Inside we take in the tide pool flipping horseshoe crabs on their backs. The number of their legs tells us that they are more spider than lobster. In the exhibit room next to the pool, we launch red balls on sloping tracks and watch them perform loops, laps, and calculated leaps. The physicists in my husband and myself play adjacent toddlers and tweens…all experimenting at the wide variety of windings and whipping raceways.
For the four days we spend in New York State, we feel almost like those little red balls swinging back and forth between Grandma’s and Grandpa’s house on the hill in Nichols and the cousins’ home on a hill in Ithaca. Our daughter takes this winging back and forth in stride. At my brothers house, she shows off her Hamilton book to her oldest cousin, a woman equally hooked on the hit musical.
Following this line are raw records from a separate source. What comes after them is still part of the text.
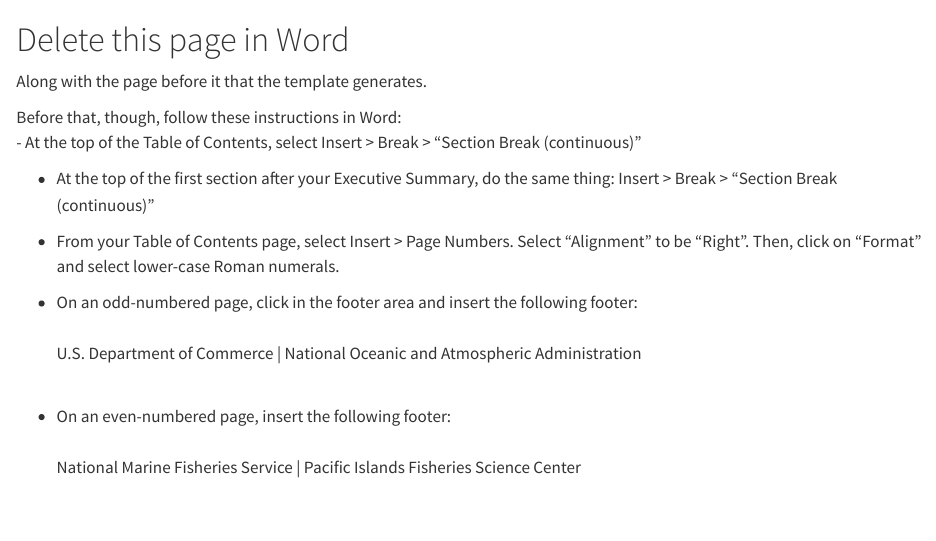
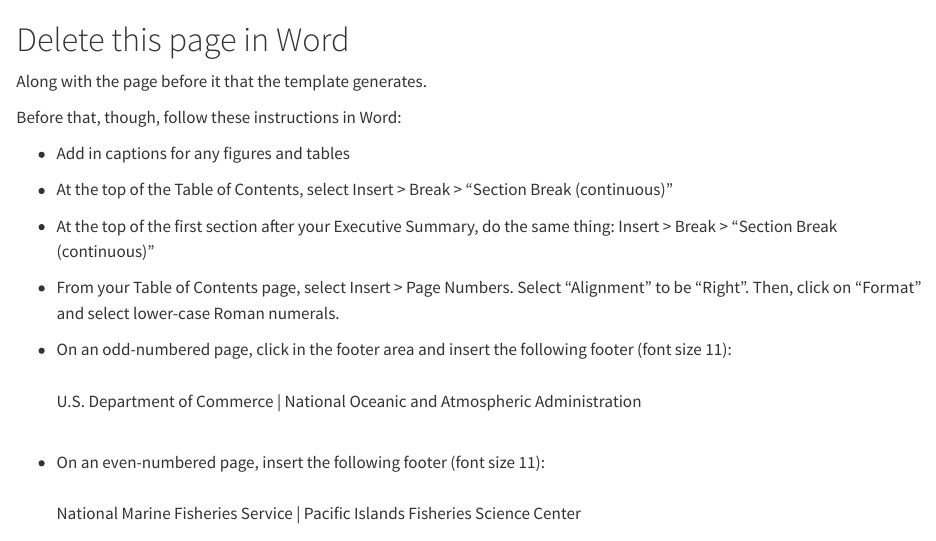
Before and after one commit to noaa-pifsc/PIFSC_AdminReport_Template, a Quarto document (index.qmd): the page in a window 1100 px wide, from its top. Rendered offline with R 4.5, knitr and Pandoc in place of Quarto, with nearby package versions; drawn as R Markdown's standard HTML page in place of the format the file asks for.

Commit message:
added formatting instructions

```diff
--- a/index.qmd
+++ b/index.qmd
@@ -2,6 +2,9 @@
 Along with the page before it that the template generates.
 
 Before that, though, follow these instructions in Word:
+
+- Add in captions for any figures and tables
+
 - At the top of the Table of Contents, select Insert > Break > "Section Break
 (continuous)"
 
@@ -13,11 +16,11 @@
 numerals.
 
 - On an odd-numbered page, click in the footer area and insert the following
-footer:
+footer (font size 11):
 \
 U.S. Department of Commerce | National Oceanic and Atmospheric Administration
 \
-- On an even-numbered page, insert the following footer:
+- On an even-numbered page, insert the following footer (font size 11):
 \
 National Marine Fisheries Service | Pacific Islands Fisheries Science Center
 \
```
At Grandma’s and Grandpa’s, she takes responsibility for my mother’s maltese coaching the dog to calm itself when excited by all her company. Our daughter particularly loved trading stories about the puppy Bellatrix with her relatives…well established pet owners…and asserted herself now as a seasoned pet owner.
We complete our circuit midweek. We pack up our tent from Grandma’s and Grandpa’s backyard and pitch it one more time at Sara’s Campground in Erie PA. Once we set up on the shore of Lake Erie, we head over to Waldameer Park, an amusement park that in many ways reminds me of the Skyline Park of my youth. Sure, there are many rides at Waldameer that are bigger and faster than Skyline offered. My husband and kids are welcome to the pendulums, controlled free falls, and assorted roller coasters. I’m happy to stick to bumper cars, merry mixers, and the three story high ferris wheel. I make the mistake of riding the tame sounding Music Express once. But only once. There’s only so much torque this woman can take.
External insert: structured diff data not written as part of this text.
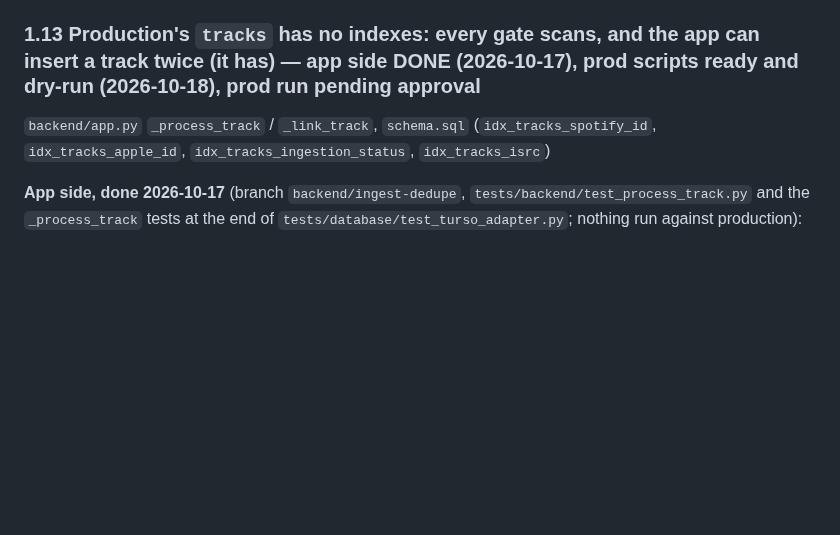
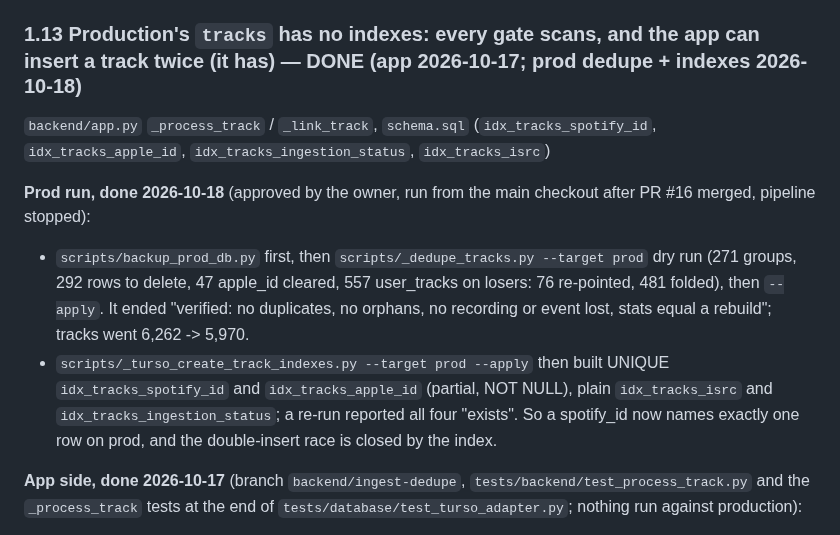
Before and after one commit to chandankeelara/VibeScape, a Markdown page: docs/backend-todo.md, the part around the change. Rendered like a GitHub page; blank space fills up the shorter version.

Commit message:
docs(backlog): 1.13 is done on prod, with the run's evidence
The heading still read "prod run pending approval", and an agent took that
as current and logged a follow-up built on duplicate rows that no longer
exist. The dedupe and the unique indexes ran on production on 2026-10-18;
this records the counts and the verification so the entry can be trusted.

```diff
--- a/docs/backend-todo.md
+++ b/docs/backend-todo.md
@@ -272,8 +272,22 @@ language nothing to normalise (28 rows wait for a tag), fuse 8, youtube 8
 wrote 4,872 in 8 s. 71 s in all, exit 0; `ingestion_status` done went 4,882
 → 4,890. `--concurrent` has not run against production (10.1).
 
-### 1.13 Production's `tracks` has no indexes: every gate scans, and the app can insert a track twice (it has) — app side DONE (2026-10-17), prod scripts ready and dry-run (2026-10-18), prod run pending approval
+### 1.13 Production's `tracks` has no indexes: every gate scans, and the app can insert a track twice (it has) — DONE (app 2026-10-17; prod dedupe + indexes 2026-10-18)
 `backend/app.py` `_process_track` / `_link_track`, `schema.sql` (`idx_tracks_spotify_id`, `idx_tracks_apple_id`, `idx_tracks_ingestion_status`, `idx_tracks_isrc`)
+
+**Prod run, done 2026-10-18** (approved by the owner, run from the main
+checkout after PR #16 merged, pipeline stopped):
+
+- `scripts/backup_prod_db.py` first, then `scripts/_dedupe_tracks.py --target
+  prod` dry run (271 groups, 292 rows to delete, 47 apple_id cleared, 557
+  user_tracks on losers: 76 re-pointed, 481 folded), then `--apply`. It ended
+  "verified: no duplicates, no orphans, no recording or event lost, stats
+  equal a rebuild"; tracks went 6,262 -> 5,970.
+- `scripts/_turso_create_track_indexes.py --target prod --apply` then built
+  UNIQUE `idx_tracks_spotify_id` and `idx_tracks_apple_id` (partial, NOT
+  NULL), plain `idx_tracks_isrc` and `idx_tracks_ingestion_status`; a
+  re-run reported all four "exists". So a spotify_id now names exactly one
+  row on prod, and the double-insert race is closed by the index.
 
 **App side, done 2026-10-17** (branch `backend/ingest-dedupe`,
 `tests/backend/test_process_track.py` and the `_process_track` tests at the
```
The next day, the family grabs a meal in downtown Erie before heading south. By mere chance, we happen upon an event hosted by the Erie Art Museum. Their front courtyard is lined with chairs and filled with scores of people listening to a band playing Mustang Sally. We order sandwiches at the museum’s cafe and join the crowd kicking back. Once the music wraps, we walk back to our car. At a street corner, my husband looks up to read a historical marker. He points its significance to the rest of us. Above us, we are astonished to find a black and gold plaque commemorating the 1825 visit of our friend Marquis de Lafayette. We are standing at the door of the house where our “nation’s guest” stayed on the Erie leg of his national tour. We learn the banquet held in his honor had a table so long that his host used battleship sails as awnings…fittingly sails from British vessels captured in the Battle of Lake Erie.
For the final leg of our vacation, our daughter queues up Guns and Ships where Lafayette first confuses and confounds the British. Jeremy and I did our best to confound our own kids in the counterclockwise turn we took this week. The question never was “Are we there yet?” but “Where are we now?” And the answer? Well, its many turns were not always welcome. The adventure always was.